**Task brief**
Reproduce the records below exactly, but leave their pictures out of the copy.

**Web document revisions**
========

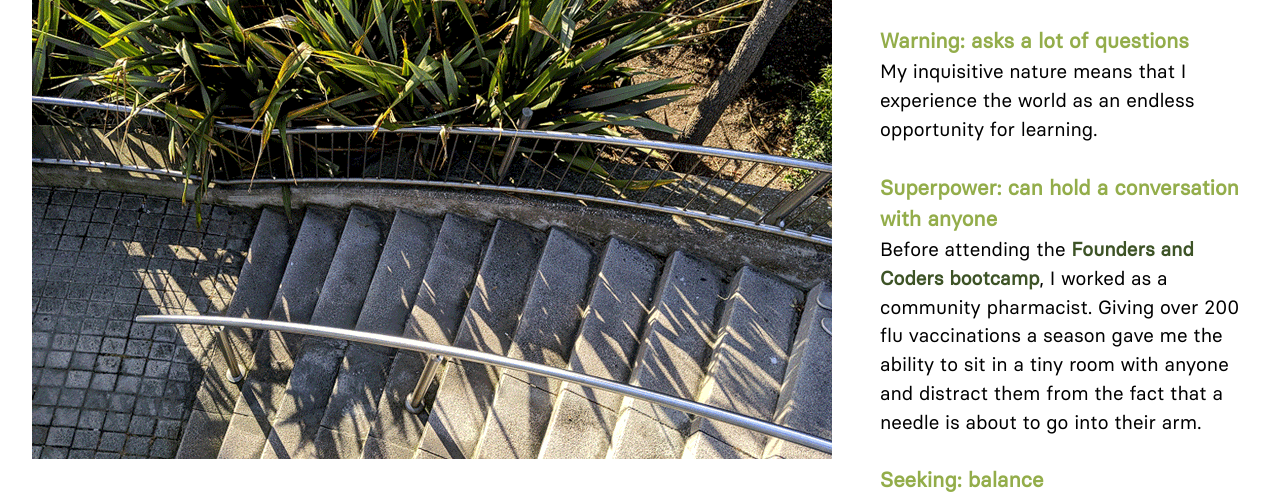
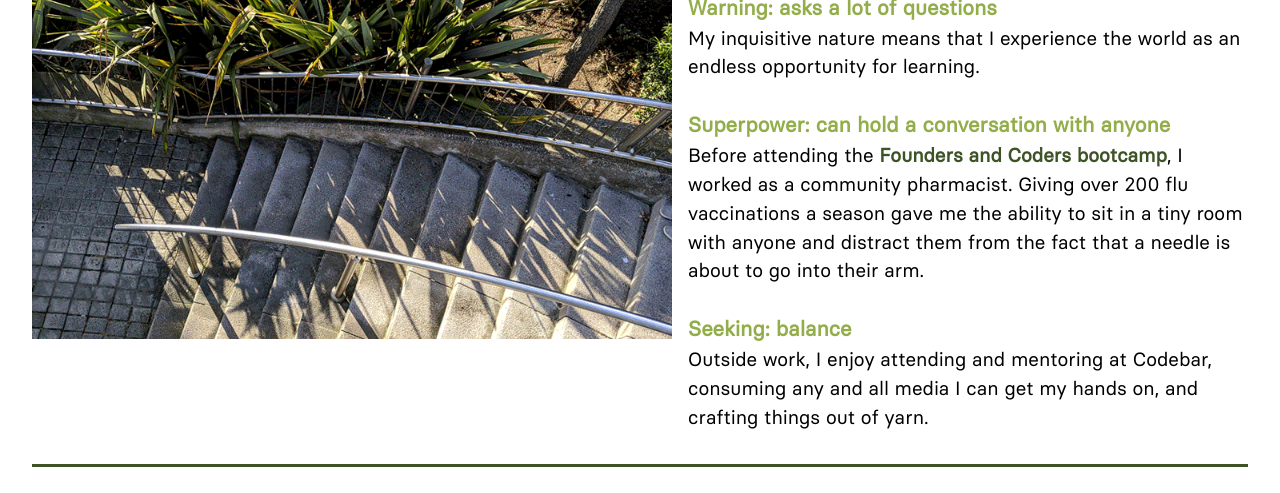
Before and after one commit to jokosanyang/jokosanyang.github.io, a plain HTML site: page index.html in a window 1280 px wide. Shown: the part 174-667 px from the top of the page. Drawn offline with Linux system fonts and the light colour scheme; files whose address does not match are found by name.

Commit message:
Change to flexbox layout and make responsive Relates #1

```diff
--- a/index.html
+++ b/index.html
@@ -11,12 +11,13 @@
 </head>
 
 <body>
+    <div class="header--container">
     <header class="header">
         <img class="header__gif" src="assets/welcome.gif">
     </header>
     <section class="about">
         <h2 class="about__heading">Joko Sanyang.</h2>
-            <h3>A pharmacist, crafter and full-stack developer.</h3>
+            <h3>Pharmacist, dreamer and full-stack developer.</h3>
             <br>
             <p class="about__subtitle">Warning: asks a lot of questions</p>
             <p>My inquisitive nature means that I experience the world as an endless opportunity for learning.</p>
@@ -27,6 +28,7 @@
             <p class="about__subtitle">Seeking: balance</p>
             <p>Outside work, I enjoy attending and mentoring at Codebar, consuming any and all media I can get my hands on, and crafting things out of yarn.</p>
     </section>
+    </div>
     <section class="projects">
         <h2 class="projects__heading">Some projects I've worked on</h2>
         <div class="projects__list">
@@ -50,7 +52,7 @@
                     <div class="figure__overlay--text">
 
                             <h4>Tinkl.</h4>
-                            <p>&#128702 &#10071 &#129517</p>
+                            <p>&#128701 &#10071 &#129517</p>
                             <p>[insert info about project here]</p>
                             <p><a class="text--link" href="https://github.com/FAC-Sixteen/Tinkl" target="blank">Link to repo</a></p>
 
@@ -75,7 +77,7 @@
         </div>
     </section>
     <footer class="footer">
-        <h3>Get in touch with me!</h3>
+        <h3>Get in touch!</h3>
         <ul class="footer__links">
             <!-- Probably will change to SVG icons -->
             <li><a href="mailto: joko.sanyang@outlook.com">Email</a></li>
--- a/style.css
+++ b/style.css
@@ -11,29 +11,30 @@
 
 body {
     font-family: 'Basier', Courier;
-    display: grid;
-    grid-gap: 3rem;
+    /* display: grid;
+    grid-template-columns: repeat(7, 13vw);
+    grid-gap: 3rem; */
     padding: 2rem;
     /* background-image: url('./assets/Website\ Flower\ bg.svg'); */
 
 }
 
+.header--container {
+    display: flex;
+    flex-flow: row wrap;
+    padding-bottom: 2rem;
+}
+
 .header {
-    grid-column: 1 / 4;
-    grid-row: 1 / 2;
-    /* display: flex;
-    position: relative;
-    text-align: center; */
+    width: 100vw;
+    min-width: 50vw;
 }
 
 .header__gif {
-    max-width: 100vw;
-    object-fit: contain;
+    width:100%;
 }
 
 .about {
-    grid-column: 4 / 7;
-    grid-row: 1 / 2;
     font-size: 1.2rem;
     line-height: 1.5;
 }
@@ -67,7 +68,7 @@ body {
     grid-column: 1 / 7;
     grid-row: 2 / 3;
     border-top: 3px solid #3D5326;
-    padding-top: 2rem;
+    padding: 2rem 0;
 }
 
 .projects__heading {
@@ -145,3 +146,19 @@ body {
 .footer__links > li > a:hover {
     text-decoration: underline;
 }
+
+@media screen and (min-width: 600px) {
+    .header--container {
+        flex-flow: row nowrap;
+        justify-content: space-between;
+    }
+
+    .header {
+        width: unset;
+    }
+
+    .about {
+        margin-left: 1rem;
+    }
+
+}
```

========

**Worked solution**
Before and after one commit to jokosanyang/jokosanyang.github.io, a plain HTML site: page index.html in a window 1280 px wide. Shown: the part 174-667 px from the top of the page. Drawn offline with Linux system fonts and the light colour scheme; files whose address does not match are found by name.

Commit message:
Change to flexbox layout and make responsive Relates #1

```diff
--- a/index.html
+++ b/index.html
@@ -11,12 +11,13 @@
 </head>
 
 <body>
+    <div class="header--container">
     <header class="header">
         <img class="header__gif" src="assets/welcome.gif">
     </header>
     <section class="about">
         <h2 class="about__heading">Joko Sanyang.</h2>
-            <h3>A pharmacist, crafter and full-stack developer.</h3>
+            <h3>Pharmacist, dreamer and full-stack developer.</h3>
             <br>
             <p class="about__subtitle">Warning: asks a lot of questions</p>
             <p>My inquisitive nature means that I experience the world as an endless opportunity for learning.</p>
@@ -27,6 +28,7 @@
             <p class="about__subtitle">Seeking: balance</p>
             <p>Outside work, I enjoy attending and mentoring at Codebar, consuming any and all media I can get my hands on, and crafting things out of yarn.</p>
     </section>
+    </div>
     <section class="projects">
         <h2 class="projects__heading">Some projects I've worked on</h2>
         <div class="projects__list">
@@ -50,7 +52,7 @@
                     <div class="figure__overlay--text">
 
                             <h4>Tinkl.</h4>
-                            <p>&#128702 &#10071 &#129517</p>
+                            <p>&#128701 &#10071 &#129517</p>
                             <p>[insert info about project here]</p>
                             <p><a class="text--link" href="https://github.com/FAC-Sixteen/Tinkl" target="blank">Link to repo</a></p>
 
@@ -75,7 +77,7 @@
         </div>
     </section>
     <footer class="footer">
-        <h3>Get in touch with me!</h3>
+        <h3>Get in touch!</h3>
         <ul class="footer__links">
             <!-- Probably will change to SVG icons -->
             <li><a href="mailto: joko.sanyang@outlook.com">Email</a></li>
--- a/style.css
+++ b/style.css
@@ -11,29 +11,30 @@
 
 body {
     font-family: 'Basier', Courier;
-    display: grid;
-    grid-gap: 3rem;
+    /* display: grid;
+    grid-template-columns: repeat(7, 13vw);
+    grid-gap: 3rem; */
     padding: 2rem;
     /* background-image: url('./assets/Website\ Flower\ bg.svg'); */
 
 }
 
+.header--container {
+    display: flex;
+    flex-flow: row wrap;
+    padding-bottom: 2rem;
+}
+
 .header {
-    grid-column: 1 / 4;
-    grid-row: 1 / 2;
-    /* display: flex;
-    position: relative;
-    text-align: center; */
+    width: 100vw;
+    min-width: 50vw;
 }
 
 .header__gif {
-    max-width: 100vw;
-    object-fit: contain;
+    width:100%;
 }
 
 .about {
-    grid-column: 4 / 7;
-    grid-row: 1 / 2;
     font-size: 1.2rem;
     line-height: 1.5;
 }
@@ -67,7 +68,7 @@ body {
     grid-column: 1 / 7;
     grid-row: 2 / 3;
     border-top: 3px solid #3D5326;
-    padding-top: 2rem;
+    padding: 2rem 0;
 }
 
 .projects__heading {
@@ -145,3 +146,19 @@ body {
 .footer__links > li > a:hover {
     text-decoration: underline;
 }
+
+@media screen and (min-width: 600px) {
+    .header--container {
+        flex-flow: row nowrap;
+        justify-content: space-between;
+    }
+
+    .header {
+        width: unset;
+    }
+
+    .about {
+        margin-left: 1rem;
+    }
+
+}
```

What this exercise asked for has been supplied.